Understanding Skill Profiles: A Beginner's Guide

Delaney Caulfield

What is a skill profile?

We've all found ourselves in the sometimes-daunting position of having to search for a new job. Scrolling through pages and pages of job postings to sift out the ones that you qualify for. But what do you rely on to help you determine whether to apply or not? Typically, a job post will state, in detail, exactly what skills are required to be successful in that role.

Consider a skill profile to be just like that job posting. Much like how a team of leaders collaborate to articulate the specific skills that dictate what success means for a particular role. A skill profile is a document produced through a facilitated workshop that identifies a set of specific skills necessary to fulfill the responsibilities of a position or overall abilities needed to succeed in a certain organization.

In essence, a skill profile clearly states what the learner needs to know or be able to do to be successful in a particular skill or skills. The skills may range greatly in scope or complexity and, depending on your organization and position, can consist of cognitive skills (critical thinking, reasoning, and problem solving), and emotional skills (emotional intelligence, the ability to interact positively with others and the development of personal values or ethics). For example, if you're implementing training for Human Resource personnel, the cognitive skills you may wish to focus on could be critical thinking and problem solving, whereas the emotional skills could spotlight interviewing abilities and being able to speak to other people comfortably.

Who needs a skill profile?


Would you sign up and pay for a course that had vague or no information about what you would be learning? Absolutely not. You would expect to be provided with clear learning objectives and an outline that detailed what would be covered in each session.

So, a skill profile is necessary for the development of any competency-based learning program you may wish to implement. During the early to mid stages of implementation, a team consisting of session facilitators, session participants, subject matter experts (SMEs), a card writer and graphic designer will collaborate to decide what should be including in the skill profile. The resulting poster acts as a strategic tool that identifies a set of specific skills necessary to fulfill the responsibilities of a position or organizational area. The skill profile can help contribute to the overall learning and development of an organization, regardless of its size.

Why is it necessary to create a skill profile?


A skill profile can benefit an organization in a number of different ways, including:

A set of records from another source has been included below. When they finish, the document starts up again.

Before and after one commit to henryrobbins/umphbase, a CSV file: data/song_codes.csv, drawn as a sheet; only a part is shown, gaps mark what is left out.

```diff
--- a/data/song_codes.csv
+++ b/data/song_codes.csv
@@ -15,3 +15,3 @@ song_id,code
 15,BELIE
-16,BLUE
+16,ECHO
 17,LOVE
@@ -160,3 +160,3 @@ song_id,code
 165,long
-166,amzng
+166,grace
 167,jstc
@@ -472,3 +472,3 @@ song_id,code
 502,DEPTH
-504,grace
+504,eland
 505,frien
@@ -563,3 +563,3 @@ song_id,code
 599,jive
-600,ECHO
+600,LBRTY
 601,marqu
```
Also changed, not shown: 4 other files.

  • Improving buy-in: Developing a skill profile can trigger self-awareness about what skills a person currently possesses, and what skills they would like to have. This can increase the interest level of the individual taking the training course as they take a more active approach to their own learning. Buy-in can also be increased through the use of subject matter experts during the skill profile working session.
  • Acting as a catalyst for change: A skill profile can spark change across an organization. As individuals undergo training, they learn new skills and adapt to new processes. A sort of domino effect of transformation possibilities can occur as performance is enhanced, goals and objectives redefined, and further training programs may be planned and implemented.
  • Facilitating communication: A skill profile can serve as a communication tool as it lays out the necessary skills for specific positions within an organization. It clearly communicates role expectations of stakeholders, employees, and management.
  • Planning for future oriented training: A skill profile can help an organization create a strategic vision for the future. Consequently, a skill profile may be adapted or revised to assist with cross-training, used to develop assessment tools to determine performance, target constantly evolving high-risk industry training, help to identify new career trajectories for individuals, create consistency, develop planning that meets the needs of future talent, and lower turnover by identifying proper training and filling gaps that prepare individuals to do their jobs safely.

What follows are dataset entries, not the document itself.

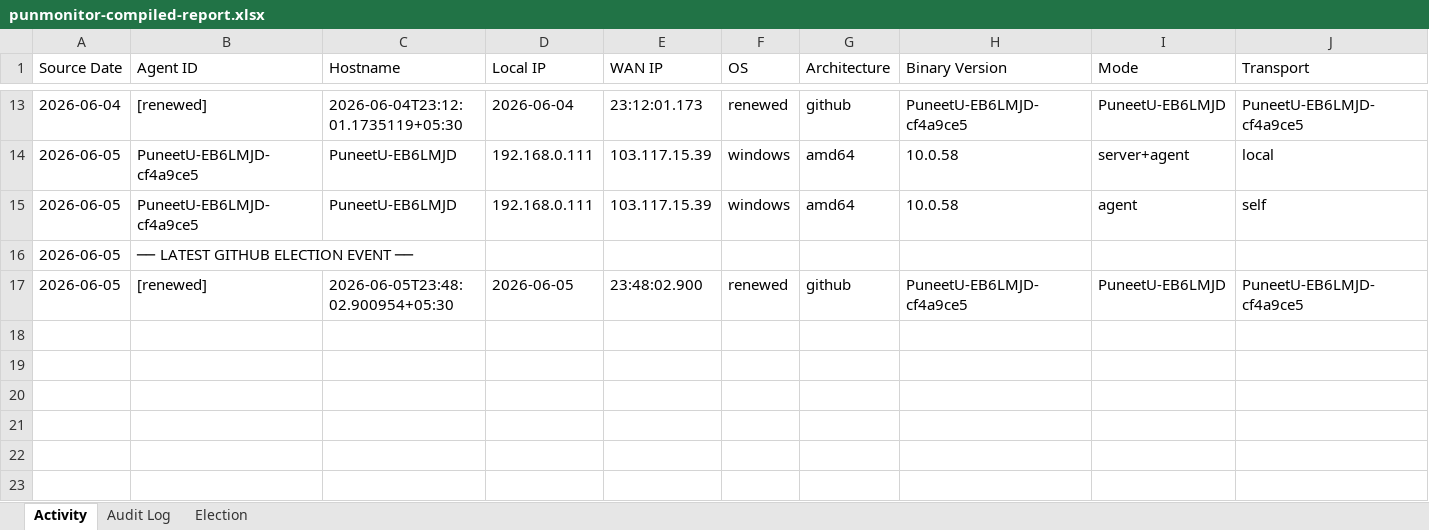
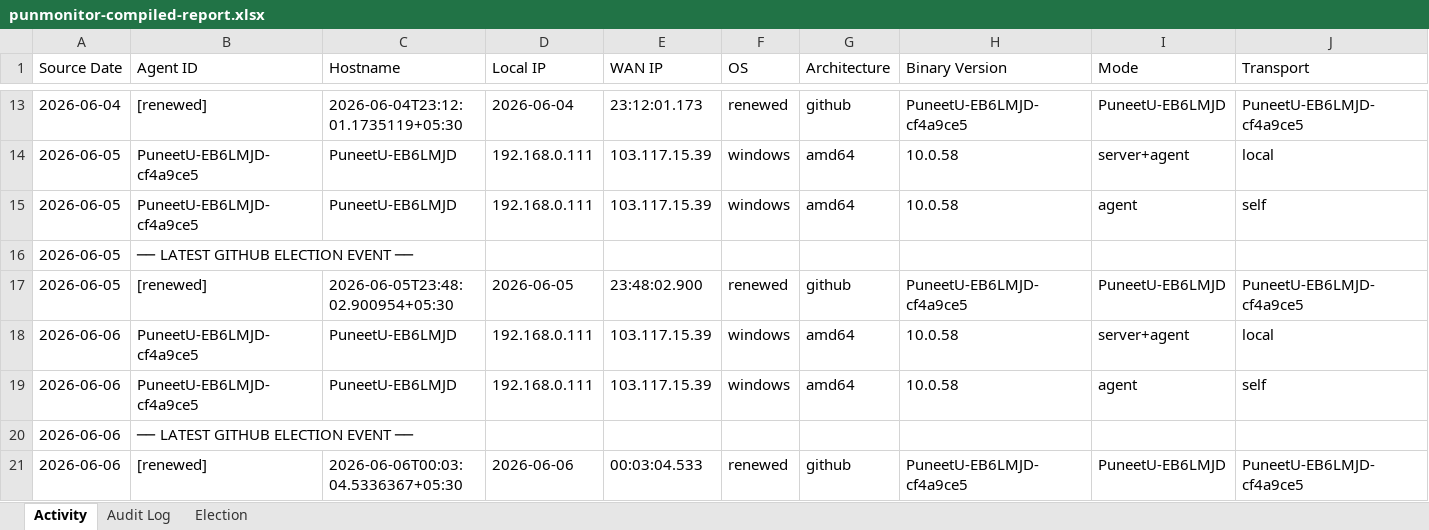
Before and after one commit to puniteswra-spec/PU, an Excel workbook: punmonitor-compiled-report.xlsx, sheet Activity, drawn as a sheet; only a part is shown, gaps mark what is left out; values as stored, in another font and other column widths than the file's, no borders; rows hold the shown columns only; the diff names each change by its address in the sheet, - before the commit and + after, or states it on an @@ line.

Commit message:
compiled report 2026-06-06: 522 election events, 273 audit entries

```diff
--- a/punmonitor-compiled-report.xlsx (sheet Activity)
+++ b/punmonitor-compiled-report.xlsx (sheet Activity)
+row 18: 2026-06-06 | PuneetU-EB6LMJD-cf4a9ce5 | PuneetU-EB6LMJD | 192.168.0.111 | 103.117.15.39 | windows | amd64 | 10.0.58 | server+agent | local
+row 19: 2026-06-06 | PuneetU-EB6LMJD-cf4a9ce5 | PuneetU-EB6LMJD | 192.168.0.111 | 103.117.15.39 | windows | amd64 | 10.0.58 | agent | self
+row 20: 2026-06-06 | ── LATEST GITHUB ELECTION EVENT ──
+row 21: 2026-06-06 | [renewed] | 2026-06-06T00:03:04.5336367+05:30 | 2026-06-06 | 00:03:04.533 | renewed | github | PuneetU-EB6LMJD-cf4a9ce5 | PuneetU-EB6LMJD | PuneetU-EB6LMJD-cf4a9ce5
```
Also changed, not shown: sheet Election, sheet Audit Log.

This is the first article in a three-part series covering Chapter 17 of our Skilling Up textbook. To access other articles in this series, please navigate below.

Article 2 - Coming soon

Article 3 - Coming soon

Ready to revolutionize your organization's learning experience? Download our latest eBook now to uncover the secrets behind successful LMS implementation and create engaging content that inspires your learners.

Download the Free Ebook

Delaney Caulfield

Delaney graduated from McMaster University with a Bachelor of Arts degree in English and Cultural Studies. After working in an assortment of industries, she spent nearly a decade sharpening her writing and editing skills in the fast-paced field of journalism. Now she works as an Instructional Designer with BaseCorp where she enjoys flexing her passion for learning and creativity.